- Coalescence, genetic diversity and adaptation in sexual populations from Neher et al.
- Reducing assembly complexity of microbial genomes with single-molecule sequencing from Koren et al.
- Antibiotic resistance landscapes: a quantification of theory-data incompatibility for fitness landscapes from Crona et al.
- Supertrees based on the subtree prune-and-regraft distance from Whidden et al.
- Microenvironmental variables need to effect intrinsic phenotypic parameters of cancer stem cells to affect tumourigenicity from Jake Scott et al.
- GenGIS 2: Geospatial analysis of traditional and genetic biodiversity, with new gradient algorithms and an extensible plugin framework from Rob Beiko et al.
I wondered - where else might one find Biology themed preprints. And a little google searching let me to this new PLOS Biology paper which somehow I had missed a few weeks ago: The Case for Open Preprints in Biology
(Full citation: Desjardins-Proulx P, White EP, Adamson JJ, Ram K, Poisot T, et al. (2013) The Case for Open Preprints in Biology. PLoS Biol 11(5): e1001563. doi:10.1371/journal.pbio.1001563)
Wow - how perfect. In their paper they not only lay out the case for why preprints would be a good thing in biology but discuss some of the options. And in addition to PeerJ and arXiv they point to Figshare, Github, and ResearchGate.
Below is Figure 1 from their paper:
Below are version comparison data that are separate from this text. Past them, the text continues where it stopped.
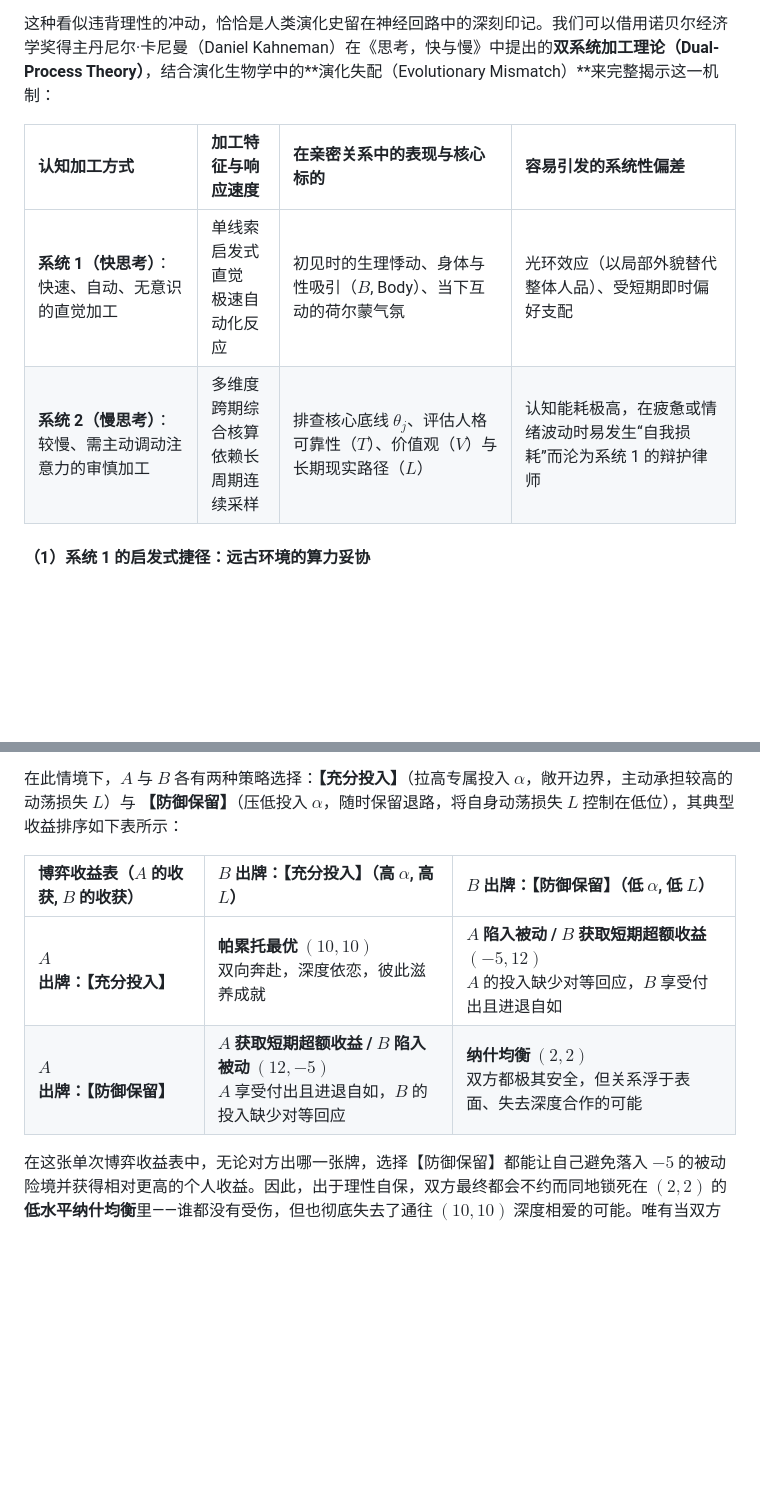
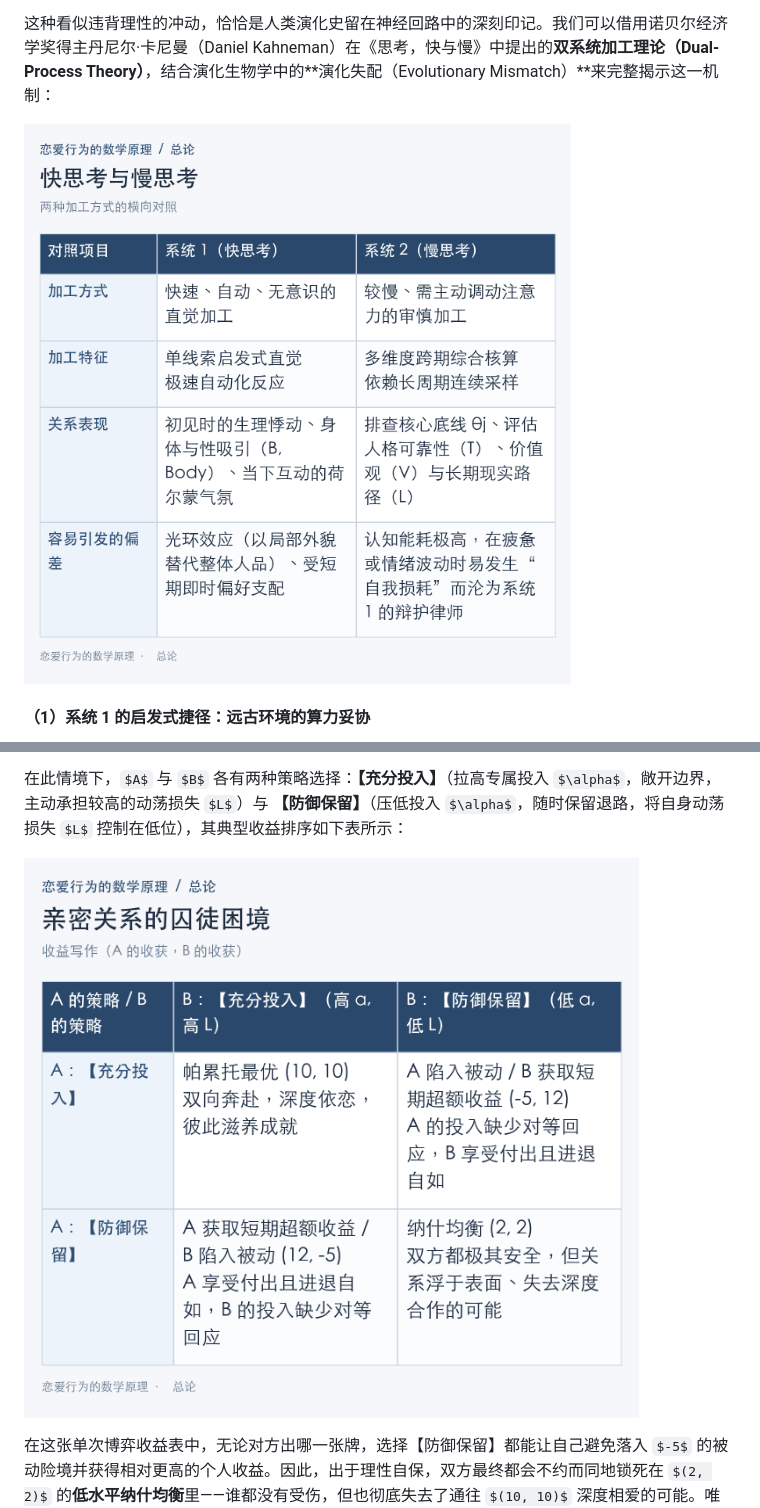
Before and after one commit to Nobody-sink-it/The-Mathematical-Principles-of-Romantic-Behavior, a Markdown page: articles/总论.md, 2 parts joined by grey strips. Drawn GitHub-style; pictures changed too: articles/assets/02-快思考与慢思考.png (added), articles/assets/03-亲密关系的囚徒困境.png (added); some formulas as TeX source; blank space fills up the shorter version.

```diff
--- a/articles/总论.md
+++ b/articles/总论.md
@@ -107,10 +100,7 @@ $$V_{A \to B}(t) = \left( \prod_{j \in \mathcal{D}_{\text{core}}} \mathbb{I}\big
 
 这种看似违背理性的冲动，恰恰是人类演化史留在神经回路中的深刻印记。我们可以借用诺贝尔经济学奖得主丹尼尔·卡尼曼（Daniel Kahneman）在《思考，快与慢》中提出的**双系统加工理论（Dual-Process Theory）**，结合演化生物学中的**演化失配（Evolutionary Mismatch）**来完整揭示这一机制：
 
-| 认知加工方式 | 加工特征与响应速度 | 在亲密关系中的表现与核心标的 | 容易引发的系统性偏差 |
-| :--- | :--- | :--- | :--- |
-| **系统 1（快思考）**：快速、自动、无意识的直觉加工 | 单线索启发式直觉<br>极速自动化反应 | 初见时的生理悸动、身体与性吸引（$B$, Body）、当下互动的荷尔蒙气氛 | 光环效应（以局部外貌替代整体人品）、受短期即时偏好支配 |
-| **系统 2（慢思考）**：较慢、需主动调动注意力的审慎加工 | 多维度跨期综合核算<br>依赖长周期连续采样 | 排查核心底线 $\theta_j$、评估人格可靠性（$T$）、价值观（$V$）与长期现实路径（$L$） | 认知能耗极高，在疲惫或情绪波动时易发生“自我损耗”而沦为系统 1 的辩护律师 |
+![快思考与慢思考：两种加工方式的定义、加工特征、关系表现与可能偏差](assets/02-快思考与慢思考.png)
 
 #### （1）系统 1 的启发式捷径：远古环境的算力妥协
 前文构建的八维完备评估，属于典型的“系统 2”慢思考——它需要耗费数月时间跨场景采样与综合权衡。然而在长达数百万年的旧石器时代演化环境中，生存危机四伏、平均寿命短暂，如果远古人类每次择偶都要耗费漫长周期做完备评估，极易错失繁衍窗口。
@@ -346,10 +336,7 @@ $$L_{\text{turbulence}}^{(A)}(t) \gg L_{\text{turbulence}}^{(B)}(t)$$
 
 在此情境下，$A$ 与 $B$ 各有两种策略选择：**【充分投入】**（拉高专属投入 $\alpha$，敞开边界，主动承担较高的动荡损失 $L$）与 **【防御保留】**（压低投入 $\alpha$，随时保留退路，将自身动荡损失 $L$ 控制在低位），其典型收益排序如下表所示：
 
-| 博弈收益表（$A$ 的收获, $B$ 的收获） | $B$ 出牌：【充分投入】（高 $\alpha$, 高 $L$） | $B$ 出牌：【防御保留】（低 $\alpha$, 低 $L$） |
-| :--- | :--- | :--- |
-| **$A$ 出牌：【充分投入】** | **帕累托最优 $(10, 10)$**<br>双向奔赴，深度依恋，彼此滋养成就 | **$A$ 陷入被动 / $B$ 获取短期超额收益 $(-5, 12)$**<br>$A$ 的投入缺少对等回应，$B$ 享受付出且进退自如 |
-| **$A$ 出牌：【防御保留】** | **$A$ 获取短期超额收益 / $B$ 陷入被动 $(12, -5)$**<br>$A$ 享受付出且进退自如，$B$ 的投入缺少对等回应 | **纳什均衡 $(2, 2)$**<br>双方都极其安全，但关系浮于表面、失去深度合作的可能 |
+![亲密关系的囚徒困境：双方充分投入为（10，10），一方投入另一方保留分别为（-5，12）和（12，-5），双方保留为（2，2）](assets/03-亲密关系的囚徒困境.png)
 
 在这张单次博弈收益表中，无论对方出哪一张牌，选择【防御保留】都能让自己避免落入 $-5$ 的被动险境并获得相对更高的个人收益。因此，出于理性自保，双方最终都会不约而同地锁死在 $(2, 2)$ 的**低水平纳什均衡**里——谁都没有受伤，但也彻底失去了通往 $(10, 10)$ 深度相爱的可能。唯有当双方将长期重复博弈的信誉约束、对伴侣福祉的高共情权重 $\rho$ 以及阶梯式互惠策略纳入博弈框架时，收益矩阵的排序才会被改写，这一囚徒困境才有可能被真正打破。
 
```
Also changed, not shown: other parts of articles/总论.md (+3 -10 lines), articles/assets/01-八个维度-1.png (added), articles/assets/01-八个维度-2.png (added).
They also show that in arXiv submissions in the qBio section are going up but not nearly as much as submissions in other fields
I think this paper is worth a look for anyone interest in scientific publishing. I like their last line and will end my post with it:
Preprints are simply bypassing this model for what we believe is the progress of science: they speed up the dissemination of scientific discoveries and put on readers' shoulders the responsibility to judge originality and pertinence.
Weird, i posted on this yesterday and it didn't show up.ReplyDelete
anywho - thanks for posting the preprints you found - one is directly relevant to my research and I never saw it. This highlights exactly one of the issues that seems to be popping up which is how to FIND PREPRINTS THAT ARE GERMANE TO YOU. Our old system, reading journals that were in our field, relied on other people picking the best things to read for you. Then, we had scheduled pubmed and google scholar searches. I'm not sure that pubmed is going to index preprints - though google scholar seems to find most of them.
Another solution is what Warburg's Lens and Haldane's Sieve is trying to do, and what I posted about for you recently - the creation of micro-communities of peers to identify preprints for you. Each person searching their own space and reporting back.
somehow your previous one ended up in spam ...Delete
Is that commentary on the quality of the comment? :)ReplyDelete
I note - this one ended up in SPAM too - but I rescued itDelete